- Political power-sharing and institutional solutions for autonomy
- Linguistic Safeguards, the Right of Domicile and Diversity Management
- Security issues: Demilitarisation and Neutralisation
- The Challenge of Multi-level Governance and Regional Integration
- Tools for Conflict Resolution
The course is strongly based on current academic discourses touching upon territorial autonomy, to which the Åland Islands Peace Institute has been able to contribute, among others through its publication “The Åland Example and its Components – Relevance for International Conflict Resolution” (2011) and a special edition of the International Journal for Minority and Group Rights (vol. 20, 2013).
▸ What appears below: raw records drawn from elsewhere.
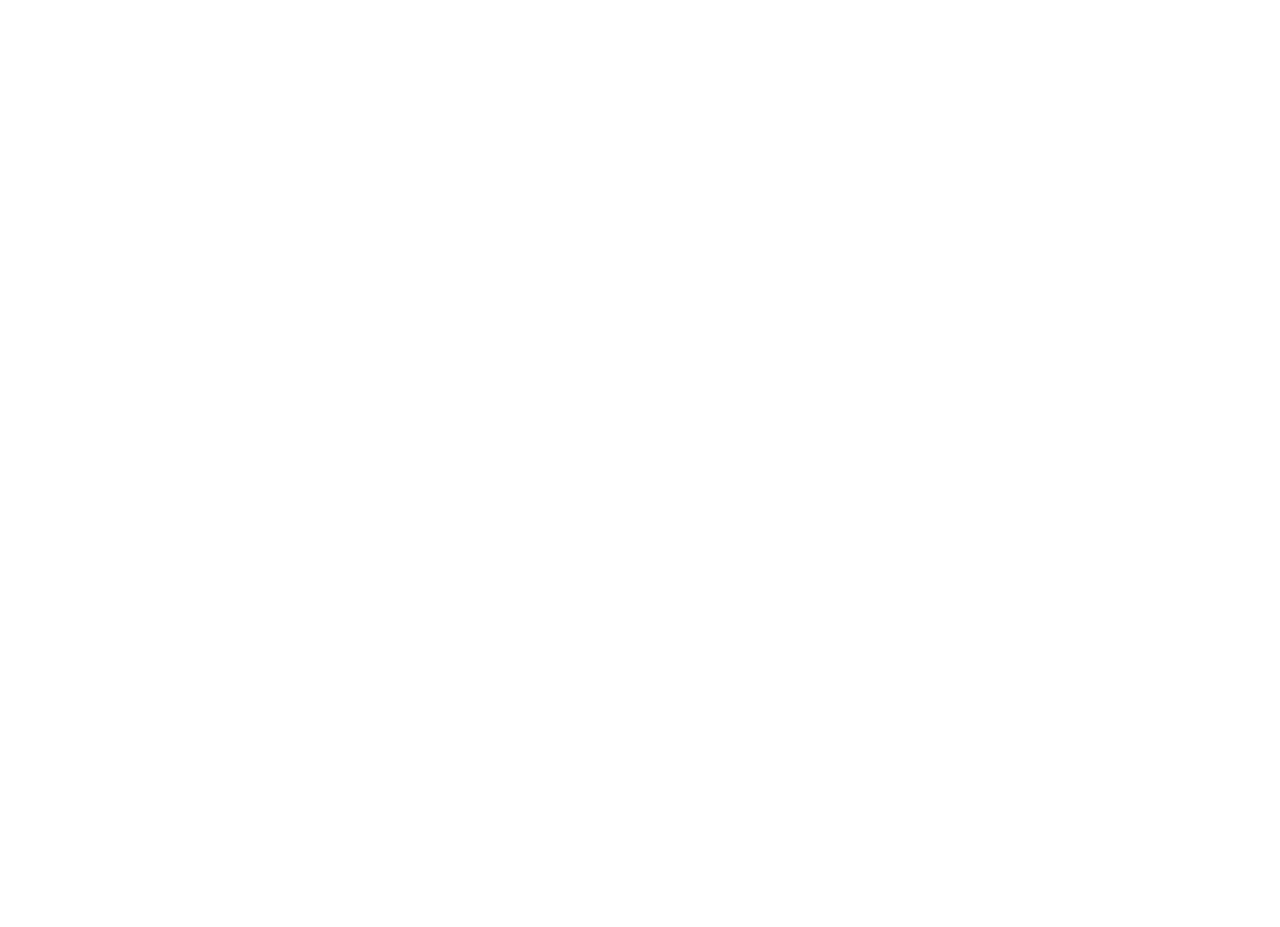
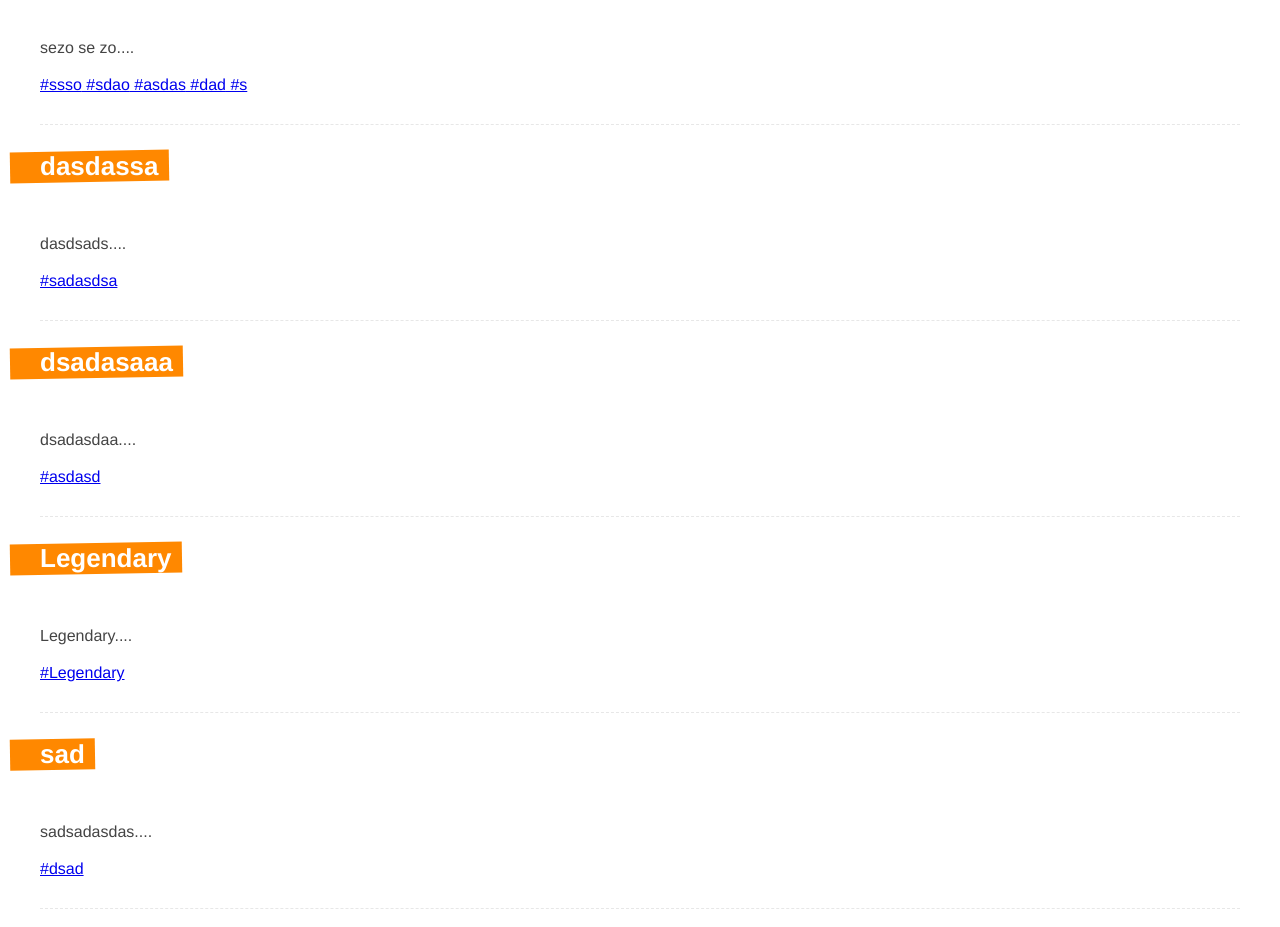
Before and after one commit to sezohessen/VueBlog, a Vue app: page / in a window 1280 px wide. Shown: the part 1840-2767 px from the top of the page. Before the commit the page ends 1787 px from the top, so only its background shows below. Built offline with nearby package versions, Linux system fonts and the light colour scheme; data requests are answered from the project's data file.

Commit message:
Creating tag route

```diff
--- a/data/db.json
+++ b/data/db.json
@@ -65,6 +65,50 @@
         "adadadad"
       ],
       "id": 8
+    },
+    {
+      "title": "sezo hussien",
+      "body": "sezo se zo",
+      "tags": [
+        "ssso",
+        "sdao",
+        "asdas",
+        "dad",
+        "s"
+      ],
+      "id": 9
+    },
+    {
+      "title": "dasdassa",
+      "body": "dasdsads",
+      "tags": [
+        "sadasdsa"
+      ],
+      "id": 10
+    },
+    {
+      "title": "dsadasaaa",
+      "body": "dsadasdaa",
+      "tags": [
+        "asdasd"
+      ],
+      "id": 11
+    },
+    {
+      "title": "Legendary",
+      "body": "Legendary",
+      "tags": [
+        "Legendary"
+      ],
+      "id": 12
+    },
+    {
+      "title": "sad",
+      "body": "sadsadasdas",
+      "tags": [
+        "dsad"
+      ],
+      "id": 13
     }
   ]
 }
--- a/src/components/SinglePost.vue
+++ b/src/components/SinglePost.vue
@@ -5,7 +5,9 @@
       </router-link>
       <p>{{snippet}}</p>
       <span v-for="tag in post.tags" :key="tag">
-        #{{ tag }}
+        <router-link :to="{name:'Tag',params:{tag:tag}}" >
+         #{{tag}}
+         </router-link>
       </span>
   </div>
 </template>
--- a/src/router/index.js
+++ b/src/router/index.js
@@ -3,6 +3,7 @@
 import NewHome from '../views/NewHome.vue'
 import Details from '../views/Details.vue'
 import Create from '../views/Create.vue'
+import Tag from '../views/Tag.vue'
 const routes = [
   {
     path: '/',
@@ -19,6 +20,12 @@
     path: '/create',
     name: 'Create',
     component: Create
+  },
+  {
+    path: '/tag/:tag',
+    name: 'Tag',
+    component: Tag,
+    props:true
   }
 ]
 
--- a/src/views/Create.vue
+++ b/src/views/Create.vue
@@ -43,7 +43,8 @@
             headers:{'Content-Type':'application/json'},
             body: JSON.stringify(post)
         })
-        router.push({name:'home'})
+        router.push({name: 'home' })
+        /* router.push({path: '/' }) */
     }
     return { title, body, tag, handelKeyDown,tags ,handleSubmit};
   },
--- a/src/views/Details.vue
+++ b/src/views/Details.vue
@@ -12,14 +12,16 @@
 <script>
 import getPost from '../composables/getPost'
 import Spinner from '../components/Spinner.vue'
+import { useRoute } from 'vue-router'
 
 export default {
     props:['id'],
     components:{Spinner},
     setup(props){
-        const {post,error,load} = getPost(props.id)
-        load()
-        return {post,error}
+      const route = useRoute()
+      const {post,error,load} = getPost(props.id)//You can use route.params.id
+      load()
+      return {post,error}
     }
 }
 </script>
--- /dev/null
+++ b/src/views/Tag.vue
@@ -0,0 +1,37 @@
+<template>
+  <div class="tag">
+    <h1>All posts of {{tag}}</h1>
+    <div v-if="error">{{error}}</div>
+    <div v-if="tagPostsOnly.length">
+        <PostList :posts="tagPostsOnly"/>
+    </div>
+    <div v-else>
+        <Spinner/>
+    </div>
+  </div>
+</template>
+<script>
+import PostList from '../components/PostList.vue'
+import getPosts from '../composables/getPosts'
+import Spinner from '../components/Spinner.vue'
+import { useRoute } from 'vue-router'
+import { computed, ref } from '@vue/runtime-core'
+export default {
+    name:'Tag',
+    props:['tag'],
+    components:{PostList,Spinner},
+    setup(props) {
+        const route = useRoute()
+        const {posts,error,load} = getPosts()
+        const tagPostsOnly = computed(()=>{
+          return posts.value.filter((post)=> post.tags.includes(route.params.tag))
+        })
+        load()
+        return {posts,error,tagPostsOnly}
+  },
+}
+</script>
+
+<style>
+
+</style>
```
Also changed, not shown: src/composables/getTagPosts.js (added, +24 -0 lines).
The course is first and foremost designed as a university course. Participants from all over the world are welcome to register for one of the 20 places offered.
|Voices on the course|
Associate Professor in international Law Sia Spiliopoulou Åkermark, Course Teacher:
“Theren is a great international interest in diversity questions, in the Åland Example and how territorial autonomy can be used as a tool for conflict resolution and diversity management. We are receiving questions from all over the world, e.g. Kashmir, Thailand and Indonesia. There is also curiosity in the Nordic countries on how autonomy solutions work in practice. Not everyone who is interested has the possibility to come to Åland and the Peace Institute doesn’t either have the capacity to receive everyone. So, this course is a way to share the knowledge we gather”.
Meena Pillai, course participant 2016:
“I found the territorial autonomy course to be really satisfying. It was a very different course to other online courses because of the high level of interaction and engagement with the course convenor and other students. I really felt like I knew them as class mates and the personalised comments and feedback from Professor Sia was wonderful. Totally recommend the course to anyone wanting to get a grasp of the issues around territorial autonomy and how Åland manages is status.”
Jaakko Virkkunen, course participant 2016:
“The course provided a good insight into the potential of autonomy arrangements as tools for conflict management, drawing especially from the case of the Åland Islands, but not limited to it. I found the group discussions to be a nice way to process the readings together and the final essay gave a chance to make use of the course content in a context of an actual case, which I thought was interesting.”
Ida Jansson, participant in the course during its pilot run in spring 2015:
“The course was very interesting and gave me many new perspectives. It was particularly exciting to read documents from 1917-1921 when the Åland Islands Question was solved, and to get an overview of the international agreements that affect Åland today,”